India has revoked the passport of a businessman accused of fleeing to London in March while owing more than £900 million to Indian banks.
External affairs ministry spokesman Vikas Swarup said the decision to revoke Vijay Mallya’s passport was taken considering the evidence gathered by India’s Enforcement Directorate, which has been investigating the former whisky distiller Whyte & Mackay owner’s massive debts.
The ministry was also consulting legal experts on seeking Mr Mallya’s deportation from the UK to face charges of money laundering and financial irregularities.
The opposition Congress party has accused the government of letting Mr Mallya flee India while being pursued by banks for debts totalling 90 billion rupees (£937m).
The government denies the charge.

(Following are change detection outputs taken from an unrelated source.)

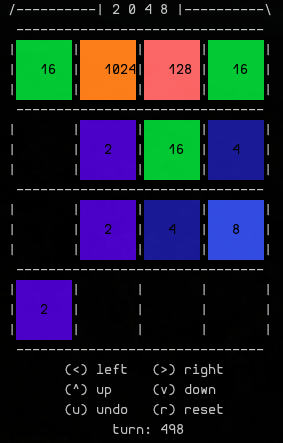
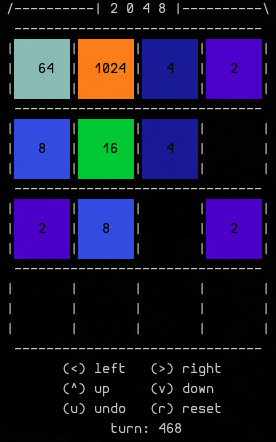
fixed misleading function name, added ability to reset

diff --git a/src/2048curses.c b/src/2048curses.c
@@ -1,11 +1,10 @@
-
 #include <curses.h>
 #include <stdlib.h>
 #include <math.h>
 #include <string.h>
-#include <time.h>
+#include <sys/time.h>
 
-#define HIST_SIZE   16 
+#define HIST_SIZE   32
 
 #define UP          0
 #define RIGHT       1
@@ -27,7 +26,6 @@
 #define COLOR_LIGHTBLUE 10
 #define COLOR_PINK      11
 #define COLOR_GOLD      12
-
 
 const char *title = 
 "/----------| 2 0 4 8 |----------\\";
@@ -52,20 +50,21 @@ const char* gameboard[] = {
 NULL
 };
 
-
 void draw_menu(WINDOW* win, int turn_count);
 void draw_board(WINDOW* win, int values[][4]);
 void draw_values(WINDOW* win, int values[][4], int use_color);
 
 int tilt(int values[][4], int direction);
 
-void add_random(int values[][4], int seed);
+void add_random(int values[][4]);
 int can_move(int values[][4]);
 int board_full(int values[][4]);
 
 void copy_values(int dest[][4], int source[][4]);
-void reset(int values[][4], int history[][4][4]); 
+void reset(int values[][4], int history[][4][4], int *history_top, int *history_count); 
+void record_state(int values[][4], int history[][4][4], int *history_top, int *history_count);
 void rotate(int ar[][4], int n);
+int get_random_int();
 
 int init_color_pairs();
 
@@ -94,7 +93,7 @@ int main(void)
         {0, 0, 0, 0},
         {0, 0, 0, 0},
     };
-    int turn_count = 1;
+    int turn_count = 0;
 
     int history[HIST_SIZE][4][4] = {};
     int history_top = 0;
@@ -113,12 +112,13 @@ int main(void)
 
     int ch;
     int quit = 0;
-    int modified = 0;
+    int modified = 1;
     int game_over = 0;
     int reset_board = 0;
 
-    add_random(values, time(0));
-    add_random(values, time(0) + 0x2048);
+    reset(values, history, &history_top, &history_count);
+    add_random(values);
+    add_random(values);
 
     draw_board(gamewin, values);
     draw_values(gamewin, values, has_color);
@@ -136,70 +136,54 @@ int main(void)
 
         ch = wgetch(gamewin);
 
-        if (ch != 'u') {
-            copy_values(history[history_top], values);
-            history_top = (history_top + 1) % (HIST_SIZE);
-            if (history_count < HIST_SIZE) {
-                history_count++;
-            }
+        if (ch != 'u' && ch != 'q' && ch != 'r') {
+            record_state(values, history, &history_top, &history_count);
         }
 
         if(ch != ERR && ch != KEY_RESIZE) {
 
-            if (ch == 'q') {
-                quit = 1;
-                break;
-            } else if (!game_over) {
-                switch(ch) {
-                    case KEY_UP:
-                        modified = tilt(values, UP);
-                        turn_count++;
-                        break;
-                    case KEY_DOWN:
-                        modified = tilt(values, DOWN);
-                        turn_count++;
-                        break;
-                    case KEY_LEFT:
-                        modified = tilt(values, LEFT);
-                        turn_count++;
-                        break;
-                    case KEY_RIGHT:
-                        modified = tilt(values, RIGHT);
-                        turn_count++;
-                        break;
-                    case 'u':
-                        if (history_count > 0) {
-                            turn_count--;
-                            history_count--;
-                            history_top = (history_top + HIST_SIZE - 1) % HIST_SIZE;
-                            copy_values(values, history[history_top]);
-                        }
-                        break;
-                    case 'r':
-                        reset(values, history); 
-                        turn_count = 1;
-                        reset_board = 1;
-                        history_top = 0;
-                        history_count = 0;
-                        break;
-                }
+            modified = 0;
+            switch(ch) {
+                case KEY_UP:
+                    modified = tilt(values, UP);
+                    break;
+                case KEY_DOWN:
+                    modified = tilt(values, DOWN);
+                    break;
+                case KEY_LEFT:
+                    modified = tilt(values, LEFT);
+                    break;
+                case KEY_RIGHT:
+                    modified = tilt(values, RIGHT);
+                    break;
+                case 'q':
+                    quit = 1;
+                    break;
+                case 'u':
+                    if (history_count > 0 && turn_count > 0) {
+                        turn_count--;
+                        history_count--;
+                        history_top = (history_top + HIST_SIZE - 1) % HIST_SIZE;
+                        copy_values(values, history[history_top]);
+                    } 
+                    break;
+                case 'r':
+                    game_over = 0;
+                    reset(values, history, &history_top, &history_count); 
+                    add_random(values);
+                    add_random(values);
+                    turn_count = 0;
+                    break;
             }
+        }
 
-            
-            if (!board_full(values) && ch != 'u') {
-                if (reset_board) {
-                    add_random(values, time(0));
-                    add_random(values, time(0) + 0x2048);
-                    reset_board = 0;
-                } else {
-                    if (modified) {
-                        add_random(values, time(0));
-                    }
-                }
-            } else if (can_move(values)){
-                game_over = 1;
-            }
+        if (modified) {
+            turn_count++;
+            add_random(values);
+        }
 
+        if (!can_move(values)){
+            game_over = 1;
         }
 
         wclear(gamewin);
@@ -223,6 +207,30 @@ int main(void)
     return EXIT_SUCCESS;
 }
 
+// copy gameboard into history
+void record_state(int values[][4], int history[][4][4], int *history_top, int *history_count)
+{
+    if (*history_count < HIST_SIZE) {
+        (*history_count)++;
+    }
+    copy_values(history[*history_top], values);
+    *history_top = (*history_top + 1) % (HIST_SIZE);
+}
+
+// reset all values is values and history to 0
+void reset(int values[][4], int history[][4][4], int *history_top, int *history_count)
+{
+    for (int i = 0; i < HIST_SIZE; i++) {
+        for (int j = 0; j < 4; j++) {
+            memset(history[i][j], 0, 4 * sizeof(int));
+        }
+    }
+    for (int i = 0; i < 4; i++) {
+        memset(values[i], 0, 4 * sizeof(int));
+    }
+    *history_top = 0; 
+    *history_count = 0;
+}
 
 int init_color_pairs()
 {
@@ -261,7 +269,6 @@ int init_color_pairs()
 void draw_menu(WINDOW* win, int turn_count)
 {
     static char turn_count_str[6] = "";
-
     wmove(win, 0, 8);
     waddch(win, '('); waddch(win, ACS_LARROW); waddch(win, ')'); waddstr(win, " left   ");
     waddch(win, '('); waddch(win, ACS_RARROW); waddch(win, ')'); waddstr(win, " right\n");
@@ -317,24 +324,30 @@ void draw_board(WINDOW* win, int values[][4])
 }
 
 // randomly place a tile
-void add_random(int values[][4], int seed)
+void add_random(int values[][4])
 {
     int isset = 0; 
-    srand(seed);
-
-    int num = rand()%4;
+    int num = get_random_int()%4;
     num = num == 0 ? 4 : 2;
 
     if (!board_full(values)) {
         while (!isset) {
-            int x = rand()%4;
-            int y = rand()%4;
+            int x = get_random_int()%4;
+            int y = get_random_int()%4;
             if (values[x][y] == 0) {
                 values[x][y] = num;
                 isset = 1;
             }
         }
     }
+}
+
+int get_random_int()
+{
+    struct timeval t;
+    gettimeofday(&t, NULL);
+    srand(t.tv_usec);
+    return rand();
 }
 
 // copy values from source to dest 
@@ -347,35 +360,23 @@ void copy_values(int dest[][4], int source[][4])
     }
 }
 
-void reset(int values[][4], int history[][4][4])
-{
-    for (int i = 0; i < HIST_SIZE; i++) {
-        for (int j = 0; j < 4; j++) {
-            memset(history[i][j], 0, 4 * sizeof(int));
-        }
-    }
-    for (int i = 0; i < 4; i++) {
-        memset(values[i], 0, 4 * sizeof(int));
-    }
-}
-
 // test if the player can move
 int can_move(int values[][4])
 {
     if (!board_full(values)) {
-        return 0;
+        return 1;
     } else {
         for (int j = 1; j < 4; j++) {
             for (int i = 1; i < 4; i++) {
                 if (values[i-1][j] == values[i][j]) {
-                    return 0;
+                    return 1;
                 } else if (values[i][j-1] == values[i][j]) {
-                    return 0;
+                    return 1;
                 }
             }
         }
     }
-    return 1;
+    return 0;
 }
 
 // check if board is full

India’s finance minister Arun Jaitley defended Mr Mallya’s departure, saying the banks had not initiated the legal process to prevent him from leaving by the time he boarded the flight out of India.
The Enforcement Directorate told the government that Mr Mallya was not co-operating with the investigators, after he ignored three dates when he was summoned to give evidence to them.
The government last week suspended the businessman’s passport, after giving him a week to explain why his passport should not be revoked.
It was committed to bringing the businessman back to India to face justice and was “considering steps for Mallya’s deportation,” Mr Swarup said.
Mallya was once hailed as India’s version of Sir Richard Branson, for his investments in a brewing and alcohol company, an airline, a Formula One team and an Indian Premier League cricket club.
His downfall was triggered by the failure of Kingfisher Airlines, which he launched in 2005.
The Indian government in 2012 suspended the licence of the airline after it failed to pay pilots and engineers for months.
Mr Mallya ceded management control of his flagship United Spirits Limited to global spirits company Diageo.
Diageo’s agreement last month to pay Mr Mallya £52m in exchange for his resignation as chairman of USL prompted a legal push by competing creditors, who say they should have the first claim to that money.
Mr Mallya is known for a flashy lifestyle and lavish parties attended by fashion models, Bollywood movie stars and cricket players.